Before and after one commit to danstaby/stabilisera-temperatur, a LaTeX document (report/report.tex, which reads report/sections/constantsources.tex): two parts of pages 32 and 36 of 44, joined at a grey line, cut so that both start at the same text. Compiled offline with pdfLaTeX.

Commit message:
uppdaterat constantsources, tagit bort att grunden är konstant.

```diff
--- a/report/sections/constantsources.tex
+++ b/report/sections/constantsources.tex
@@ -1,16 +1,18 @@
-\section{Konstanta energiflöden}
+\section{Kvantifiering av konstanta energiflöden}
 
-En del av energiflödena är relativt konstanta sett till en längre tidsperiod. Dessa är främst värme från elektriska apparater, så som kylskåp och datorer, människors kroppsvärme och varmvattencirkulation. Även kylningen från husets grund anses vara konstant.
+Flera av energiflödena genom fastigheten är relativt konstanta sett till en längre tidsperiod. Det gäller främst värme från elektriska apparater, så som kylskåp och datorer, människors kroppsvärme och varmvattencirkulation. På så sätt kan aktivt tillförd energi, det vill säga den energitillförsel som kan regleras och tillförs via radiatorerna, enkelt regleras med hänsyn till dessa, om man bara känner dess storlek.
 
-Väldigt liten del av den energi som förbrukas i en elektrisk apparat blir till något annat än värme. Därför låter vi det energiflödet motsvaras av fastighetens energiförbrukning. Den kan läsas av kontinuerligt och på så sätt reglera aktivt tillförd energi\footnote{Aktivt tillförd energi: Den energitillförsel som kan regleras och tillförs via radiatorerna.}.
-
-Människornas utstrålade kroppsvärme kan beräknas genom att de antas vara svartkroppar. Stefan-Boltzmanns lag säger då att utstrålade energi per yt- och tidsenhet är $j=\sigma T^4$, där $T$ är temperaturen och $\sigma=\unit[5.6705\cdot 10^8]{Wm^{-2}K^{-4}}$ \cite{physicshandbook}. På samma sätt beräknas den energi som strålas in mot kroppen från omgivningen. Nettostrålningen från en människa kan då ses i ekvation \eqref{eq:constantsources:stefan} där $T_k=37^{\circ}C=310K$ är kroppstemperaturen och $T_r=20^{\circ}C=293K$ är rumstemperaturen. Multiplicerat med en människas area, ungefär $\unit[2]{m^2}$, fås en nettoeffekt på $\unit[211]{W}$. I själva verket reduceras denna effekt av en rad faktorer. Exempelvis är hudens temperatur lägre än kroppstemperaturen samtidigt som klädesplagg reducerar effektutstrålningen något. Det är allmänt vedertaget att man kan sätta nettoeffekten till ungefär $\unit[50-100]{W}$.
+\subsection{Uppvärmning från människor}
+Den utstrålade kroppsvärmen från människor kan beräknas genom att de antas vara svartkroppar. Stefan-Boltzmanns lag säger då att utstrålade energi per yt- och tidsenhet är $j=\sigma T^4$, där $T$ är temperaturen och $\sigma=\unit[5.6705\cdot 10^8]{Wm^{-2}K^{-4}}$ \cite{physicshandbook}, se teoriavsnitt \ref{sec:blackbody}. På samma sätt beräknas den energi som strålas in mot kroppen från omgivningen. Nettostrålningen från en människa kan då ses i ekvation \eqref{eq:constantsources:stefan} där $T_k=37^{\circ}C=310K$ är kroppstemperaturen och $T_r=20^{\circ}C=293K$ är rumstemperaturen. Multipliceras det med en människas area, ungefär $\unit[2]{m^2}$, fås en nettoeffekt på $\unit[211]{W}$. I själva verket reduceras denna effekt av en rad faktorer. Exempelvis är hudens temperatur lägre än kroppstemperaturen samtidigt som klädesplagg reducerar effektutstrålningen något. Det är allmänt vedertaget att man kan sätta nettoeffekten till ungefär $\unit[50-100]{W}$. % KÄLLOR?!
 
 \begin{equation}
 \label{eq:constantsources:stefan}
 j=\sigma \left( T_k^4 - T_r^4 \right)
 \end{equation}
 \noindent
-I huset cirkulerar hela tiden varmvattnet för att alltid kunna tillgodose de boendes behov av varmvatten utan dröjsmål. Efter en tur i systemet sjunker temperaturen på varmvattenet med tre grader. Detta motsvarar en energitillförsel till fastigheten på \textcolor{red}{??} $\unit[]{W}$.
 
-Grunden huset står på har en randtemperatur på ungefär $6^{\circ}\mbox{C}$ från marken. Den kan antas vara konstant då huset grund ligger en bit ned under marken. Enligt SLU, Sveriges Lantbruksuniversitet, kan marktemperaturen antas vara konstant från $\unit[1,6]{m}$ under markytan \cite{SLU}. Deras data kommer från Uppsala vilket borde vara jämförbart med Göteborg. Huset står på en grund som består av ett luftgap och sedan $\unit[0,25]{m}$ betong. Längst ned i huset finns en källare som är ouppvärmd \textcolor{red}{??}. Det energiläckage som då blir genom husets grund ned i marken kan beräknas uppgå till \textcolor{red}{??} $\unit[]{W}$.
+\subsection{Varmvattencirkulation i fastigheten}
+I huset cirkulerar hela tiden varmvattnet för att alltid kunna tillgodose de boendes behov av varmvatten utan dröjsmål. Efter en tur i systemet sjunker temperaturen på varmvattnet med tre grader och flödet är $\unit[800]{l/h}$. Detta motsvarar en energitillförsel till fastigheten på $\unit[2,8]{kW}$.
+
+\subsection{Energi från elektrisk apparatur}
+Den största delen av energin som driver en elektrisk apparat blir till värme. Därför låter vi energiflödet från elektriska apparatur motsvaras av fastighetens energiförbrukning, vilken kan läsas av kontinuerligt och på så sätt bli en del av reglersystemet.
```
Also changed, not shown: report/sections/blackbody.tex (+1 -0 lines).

### YOUR OBJECTIVE
All records shown above need to be written out again verbatim.

### SOLUTION TO THIS EXERCISE
Before and after one commit to danstaby/stabilisera-temperatur, a LaTeX document (report/report.tex, which reads report/sections/constantsources.tex): two parts of pages 32 and 36 of 44, joined at a grey line, cut so that both start at the same text. Compiled offline with pdfLaTeX.

Commit message:
uppdaterat constantsources, tagit bort att grunden är konstant.

```diff
--- a/report/sections/constantsources.tex
+++ b/report/sections/constantsources.tex
@@ -1,16 +1,18 @@
-\section{Konstanta energiflöden}
+\section{Kvantifiering av konstanta energiflöden}
 
-En del av energiflödena är relativt konstanta sett till en längre tidsperiod. Dessa är främst värme från elektriska apparater, så som kylskåp och datorer, människors kroppsvärme och varmvattencirkulation. Även kylningen från husets grund anses vara konstant.
+Flera av energiflödena genom fastigheten är relativt konstanta sett till en längre tidsperiod. Det gäller främst värme från elektriska apparater, så som kylskåp och datorer, människors kroppsvärme och varmvattencirkulation. På så sätt kan aktivt tillförd energi, det vill säga den energitillförsel som kan regleras och tillförs via radiatorerna, enkelt regleras med hänsyn till dessa, om man bara känner dess storlek.
 
-Väldigt liten del av den energi som förbrukas i en elektrisk apparat blir till något annat än värme. Därför låter vi det energiflödet motsvaras av fastighetens energiförbrukning. Den kan läsas av kontinuerligt och på så sätt reglera aktivt tillförd energi\footnote{Aktivt tillförd energi: Den energitillförsel som kan regleras och tillförs via radiatorerna.}.
-
-Människornas utstrålade kroppsvärme kan beräknas genom att de antas vara svartkroppar. Stefan-Boltzmanns lag säger då att utstrålade energi per yt- och tidsenhet är $j=\sigma T^4$, där $T$ är temperaturen och $\sigma=\unit[5.6705\cdot 10^8]{Wm^{-2}K^{-4}}$ \cite{physicshandbook}. På samma sätt beräknas den energi som strålas in mot kroppen från omgivningen. Nettostrålningen från en människa kan då ses i ekvation \eqref{eq:constantsources:stefan} där $T_k=37^{\circ}C=310K$ är kroppstemperaturen och $T_r=20^{\circ}C=293K$ är rumstemperaturen. Multiplicerat med en människas area, ungefär $\unit[2]{m^2}$, fås en nettoeffekt på $\unit[211]{W}$. I själva verket reduceras denna effekt av en rad faktorer. Exempelvis är hudens temperatur lägre än kroppstemperaturen samtidigt som klädesplagg reducerar effektutstrålningen något. Det är allmänt vedertaget att man kan sätta nettoeffekten till ungefär $\unit[50-100]{W}$.
+\subsection{Uppvärmning från människor}
+Den utstrålade kroppsvärmen från människor kan beräknas genom att de antas vara svartkroppar. Stefan-Boltzmanns lag säger då att utstrålade energi per yt- och tidsenhet är $j=\sigma T^4$, där $T$ är temperaturen och $\sigma=\unit[5.6705\cdot 10^8]{Wm^{-2}K^{-4}}$ \cite{physicshandbook}, se teoriavsnitt \ref{sec:blackbody}. På samma sätt beräknas den energi som strålas in mot kroppen från omgivningen. Nettostrålningen från en människa kan då ses i ekvation \eqref{eq:constantsources:stefan} där $T_k=37^{\circ}C=310K$ är kroppstemperaturen och $T_r=20^{\circ}C=293K$ är rumstemperaturen. Multipliceras det med en människas area, ungefär $\unit[2]{m^2}$, fås en nettoeffekt på $\unit[211]{W}$. I själva verket reduceras denna effekt av en rad faktorer. Exempelvis är hudens temperatur lägre än kroppstemperaturen samtidigt som klädesplagg reducerar effektutstrålningen något. Det är allmänt vedertaget att man kan sätta nettoeffekten till ungefär $\unit[50-100]{W}$. % KÄLLOR?!
 
 \begin{equation}
 \label{eq:constantsources:stefan}
 j=\sigma \left( T_k^4 - T_r^4 \right)
 \end{equation}
 \noindent
-I huset cirkulerar hela tiden varmvattnet för att alltid kunna tillgodose de boendes behov av varmvatten utan dröjsmål. Efter en tur i systemet sjunker temperaturen på varmvattenet med tre grader. Detta motsvarar en energitillförsel till fastigheten på \textcolor{red}{??} $\unit[]{W}$.
 
-Grunden huset står på har en randtemperatur på ungefär $6^{\circ}\mbox{C}$ från marken. Den kan antas vara konstant då huset grund ligger en bit ned under marken. Enligt SLU, Sveriges Lantbruksuniversitet, kan marktemperaturen antas vara konstant från $\unit[1,6]{m}$ under markytan \cite{SLU}. Deras data kommer från Uppsala vilket borde vara jämförbart med Göteborg. Huset står på en grund som består av ett luftgap och sedan $\unit[0,25]{m}$ betong. Längst ned i huset finns en källare som är ouppvärmd \textcolor{red}{??}. Det energiläckage som då blir genom husets grund ned i marken kan beräknas uppgå till \textcolor{red}{??} $\unit[]{W}$.
+\subsection{Varmvattencirkulation i fastigheten}
+I huset cirkulerar hela tiden varmvattnet för att alltid kunna tillgodose de boendes behov av varmvatten utan dröjsmål. Efter en tur i systemet sjunker temperaturen på varmvattnet med tre grader och flödet är $\unit[800]{l/h}$. Detta motsvarar en energitillförsel till fastigheten på $\unit[2,8]{kW}$.
+
+\subsection{Energi från elektrisk apparatur}
+Den största delen av energin som driver en elektrisk apparat blir till värme. Därför låter vi energiflödet från elektriska apparatur motsvaras av fastighetens energiförbrukning, vilken kan läsas av kontinuerligt och på så sätt bli en del av reglersystemet.
```
Also changed, not shown: report/sections/blackbody.tex (+1 -0 lines).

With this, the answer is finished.